[Code change snippets]
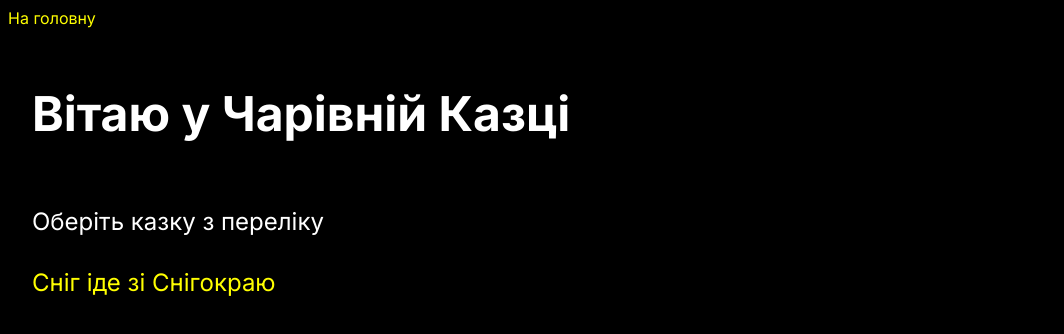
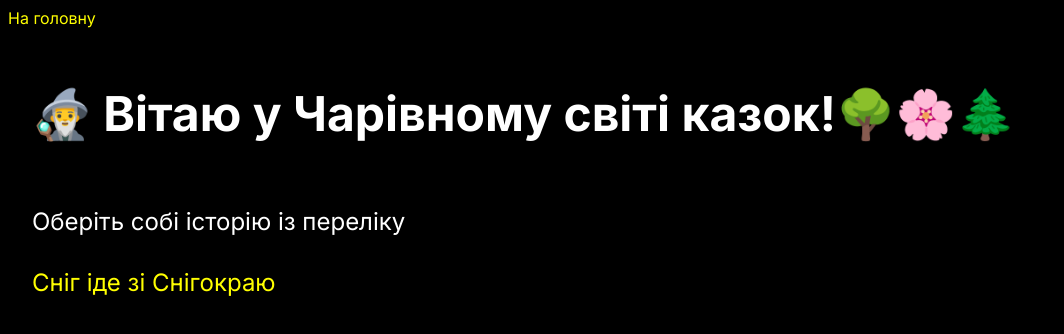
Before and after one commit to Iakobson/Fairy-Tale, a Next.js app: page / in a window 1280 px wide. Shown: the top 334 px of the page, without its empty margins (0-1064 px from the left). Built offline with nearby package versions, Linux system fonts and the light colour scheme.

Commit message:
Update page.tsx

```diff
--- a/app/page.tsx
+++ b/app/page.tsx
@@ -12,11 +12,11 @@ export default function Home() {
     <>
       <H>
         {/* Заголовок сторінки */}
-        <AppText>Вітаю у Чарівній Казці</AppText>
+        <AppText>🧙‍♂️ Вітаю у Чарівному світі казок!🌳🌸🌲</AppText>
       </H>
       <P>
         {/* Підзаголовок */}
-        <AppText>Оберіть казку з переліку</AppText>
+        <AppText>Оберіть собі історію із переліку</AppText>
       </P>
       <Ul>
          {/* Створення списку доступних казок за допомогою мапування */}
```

● WHAT IS REQUIRED:
Where an entry holds an image, drop the image and copy the remaining text exactly.

● SOLUTION TO THIS TASK:
Before and after one commit to Iakobson/Fairy-Tale, a Next.js app: page / in a window 1280 px wide. Shown: the top 334 px of the page, without its empty margins (0-1064 px from the left). Built offline with nearby package versions, Linux system fonts and the light colour scheme.

Commit message:
Update page.tsx

```diff
--- a/app/page.tsx
+++ b/app/page.tsx
@@ -12,11 +12,11 @@ export default function Home() {
     <>
       <H>
         {/* Заголовок сторінки */}
-        <AppText>Вітаю у Чарівній Казці</AppText>
+        <AppText>🧙‍♂️ Вітаю у Чарівному світі казок!🌳🌸🌲</AppText>
       </H>
       <P>
         {/* Підзаголовок */}
-        <AppText>Оберіть казку з переліку</AppText>
+        <AppText>Оберіть собі історію із переліку</AppText>
       </P>
       <Ul>
          {/* Створення списку доступних казок за допомогою мапування */}
```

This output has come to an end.